Task to carry out: All lines holding the word "label" should be located in the records and copied.

----

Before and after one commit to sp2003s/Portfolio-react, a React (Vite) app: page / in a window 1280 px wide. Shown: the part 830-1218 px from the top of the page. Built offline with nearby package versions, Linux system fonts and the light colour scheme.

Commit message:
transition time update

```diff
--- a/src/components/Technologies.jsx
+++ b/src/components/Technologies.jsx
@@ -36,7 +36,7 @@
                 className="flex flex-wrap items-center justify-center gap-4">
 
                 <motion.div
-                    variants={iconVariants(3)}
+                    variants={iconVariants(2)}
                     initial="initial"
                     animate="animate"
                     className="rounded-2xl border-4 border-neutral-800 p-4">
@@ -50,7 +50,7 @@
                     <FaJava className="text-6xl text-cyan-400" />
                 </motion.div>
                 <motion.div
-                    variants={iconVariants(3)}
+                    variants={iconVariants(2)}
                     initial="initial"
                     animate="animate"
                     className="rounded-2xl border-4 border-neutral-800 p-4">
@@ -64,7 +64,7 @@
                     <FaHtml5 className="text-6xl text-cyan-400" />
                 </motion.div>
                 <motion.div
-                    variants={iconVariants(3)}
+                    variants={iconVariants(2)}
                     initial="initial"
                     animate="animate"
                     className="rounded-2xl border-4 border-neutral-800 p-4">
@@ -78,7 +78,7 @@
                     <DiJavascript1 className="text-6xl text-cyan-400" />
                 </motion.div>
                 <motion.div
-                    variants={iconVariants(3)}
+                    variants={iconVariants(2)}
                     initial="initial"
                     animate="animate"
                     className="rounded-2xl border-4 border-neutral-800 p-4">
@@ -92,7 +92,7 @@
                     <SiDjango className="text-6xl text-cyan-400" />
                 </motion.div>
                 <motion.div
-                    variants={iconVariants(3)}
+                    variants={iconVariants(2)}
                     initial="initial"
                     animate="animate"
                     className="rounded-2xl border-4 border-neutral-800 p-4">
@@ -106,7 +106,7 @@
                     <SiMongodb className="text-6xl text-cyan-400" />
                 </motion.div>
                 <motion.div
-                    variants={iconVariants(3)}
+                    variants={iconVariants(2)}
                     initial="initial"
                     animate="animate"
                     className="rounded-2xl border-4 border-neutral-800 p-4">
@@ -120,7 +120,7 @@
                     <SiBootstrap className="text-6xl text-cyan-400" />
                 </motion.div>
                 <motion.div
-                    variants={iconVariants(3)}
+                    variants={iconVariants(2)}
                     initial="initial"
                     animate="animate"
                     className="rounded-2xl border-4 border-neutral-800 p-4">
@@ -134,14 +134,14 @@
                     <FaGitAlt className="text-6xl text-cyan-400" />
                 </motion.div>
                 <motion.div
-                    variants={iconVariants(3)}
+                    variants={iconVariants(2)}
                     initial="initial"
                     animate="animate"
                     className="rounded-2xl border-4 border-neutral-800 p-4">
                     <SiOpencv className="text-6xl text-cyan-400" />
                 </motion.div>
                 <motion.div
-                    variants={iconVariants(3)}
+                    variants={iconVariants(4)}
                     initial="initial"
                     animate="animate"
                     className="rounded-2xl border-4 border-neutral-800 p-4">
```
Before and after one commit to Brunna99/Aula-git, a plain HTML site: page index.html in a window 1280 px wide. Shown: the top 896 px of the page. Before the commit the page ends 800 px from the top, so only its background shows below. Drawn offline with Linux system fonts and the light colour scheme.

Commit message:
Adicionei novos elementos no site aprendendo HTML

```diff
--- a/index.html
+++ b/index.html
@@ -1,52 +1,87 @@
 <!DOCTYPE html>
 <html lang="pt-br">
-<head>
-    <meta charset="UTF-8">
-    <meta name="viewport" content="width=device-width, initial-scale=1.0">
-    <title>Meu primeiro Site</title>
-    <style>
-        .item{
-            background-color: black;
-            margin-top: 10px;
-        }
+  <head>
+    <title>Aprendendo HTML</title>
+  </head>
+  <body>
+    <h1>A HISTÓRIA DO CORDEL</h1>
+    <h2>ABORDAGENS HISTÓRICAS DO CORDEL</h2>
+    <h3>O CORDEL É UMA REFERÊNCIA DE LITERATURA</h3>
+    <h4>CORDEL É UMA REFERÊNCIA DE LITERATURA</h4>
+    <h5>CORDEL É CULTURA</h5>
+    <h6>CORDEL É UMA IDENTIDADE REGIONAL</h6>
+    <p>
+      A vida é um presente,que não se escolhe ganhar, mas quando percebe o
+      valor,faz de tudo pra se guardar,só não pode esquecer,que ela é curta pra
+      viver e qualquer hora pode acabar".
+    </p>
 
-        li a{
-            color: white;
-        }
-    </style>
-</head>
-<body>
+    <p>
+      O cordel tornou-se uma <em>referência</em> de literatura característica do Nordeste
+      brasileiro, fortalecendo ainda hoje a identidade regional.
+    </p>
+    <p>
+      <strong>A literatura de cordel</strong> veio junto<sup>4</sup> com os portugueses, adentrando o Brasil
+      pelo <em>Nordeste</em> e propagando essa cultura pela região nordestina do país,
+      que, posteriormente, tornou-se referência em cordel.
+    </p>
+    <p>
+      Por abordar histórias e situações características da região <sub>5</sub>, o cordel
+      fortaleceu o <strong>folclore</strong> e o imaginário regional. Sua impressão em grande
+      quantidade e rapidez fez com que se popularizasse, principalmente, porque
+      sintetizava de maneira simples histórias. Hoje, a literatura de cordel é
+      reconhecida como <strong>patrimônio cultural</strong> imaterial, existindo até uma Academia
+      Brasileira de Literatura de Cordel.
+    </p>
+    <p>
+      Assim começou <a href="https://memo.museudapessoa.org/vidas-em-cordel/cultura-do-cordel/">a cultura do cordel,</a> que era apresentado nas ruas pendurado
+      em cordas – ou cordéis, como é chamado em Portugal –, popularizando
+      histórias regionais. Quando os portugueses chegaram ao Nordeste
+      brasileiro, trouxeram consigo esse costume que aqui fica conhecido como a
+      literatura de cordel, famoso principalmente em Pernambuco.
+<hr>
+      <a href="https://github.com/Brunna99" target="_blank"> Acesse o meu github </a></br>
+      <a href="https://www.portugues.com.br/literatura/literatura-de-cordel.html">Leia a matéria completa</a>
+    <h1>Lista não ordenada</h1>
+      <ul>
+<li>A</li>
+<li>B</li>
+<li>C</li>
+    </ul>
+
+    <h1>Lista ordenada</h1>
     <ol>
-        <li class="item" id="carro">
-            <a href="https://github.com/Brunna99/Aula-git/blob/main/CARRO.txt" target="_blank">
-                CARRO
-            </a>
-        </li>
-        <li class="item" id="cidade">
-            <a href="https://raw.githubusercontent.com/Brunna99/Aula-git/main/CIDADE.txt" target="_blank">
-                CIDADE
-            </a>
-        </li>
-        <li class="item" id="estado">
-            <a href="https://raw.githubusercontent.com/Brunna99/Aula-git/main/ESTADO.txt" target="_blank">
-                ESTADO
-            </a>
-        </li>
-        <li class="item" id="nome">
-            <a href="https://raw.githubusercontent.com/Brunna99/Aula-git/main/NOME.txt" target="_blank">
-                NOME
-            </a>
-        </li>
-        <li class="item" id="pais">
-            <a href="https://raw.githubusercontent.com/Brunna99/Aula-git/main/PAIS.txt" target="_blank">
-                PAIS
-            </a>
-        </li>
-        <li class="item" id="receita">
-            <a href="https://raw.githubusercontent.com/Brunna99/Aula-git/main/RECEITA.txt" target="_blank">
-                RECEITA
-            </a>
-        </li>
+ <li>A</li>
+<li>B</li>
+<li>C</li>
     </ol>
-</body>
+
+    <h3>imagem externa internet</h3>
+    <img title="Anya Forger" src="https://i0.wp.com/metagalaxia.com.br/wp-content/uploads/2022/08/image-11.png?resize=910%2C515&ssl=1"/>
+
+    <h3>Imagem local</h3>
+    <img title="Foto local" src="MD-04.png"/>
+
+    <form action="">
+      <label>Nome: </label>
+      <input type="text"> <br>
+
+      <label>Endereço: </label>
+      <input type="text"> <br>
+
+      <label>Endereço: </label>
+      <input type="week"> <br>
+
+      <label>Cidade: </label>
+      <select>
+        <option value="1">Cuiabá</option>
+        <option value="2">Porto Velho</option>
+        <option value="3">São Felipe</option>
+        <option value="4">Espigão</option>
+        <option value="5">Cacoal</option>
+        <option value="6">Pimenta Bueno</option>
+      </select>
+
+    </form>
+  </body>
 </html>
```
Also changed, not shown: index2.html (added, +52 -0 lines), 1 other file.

----

Answer box:
+      <label>Nome: </label>
+      <label>Endereço: </label>
+      <label>Endereço: </label>
+      <label>Cidade: </label>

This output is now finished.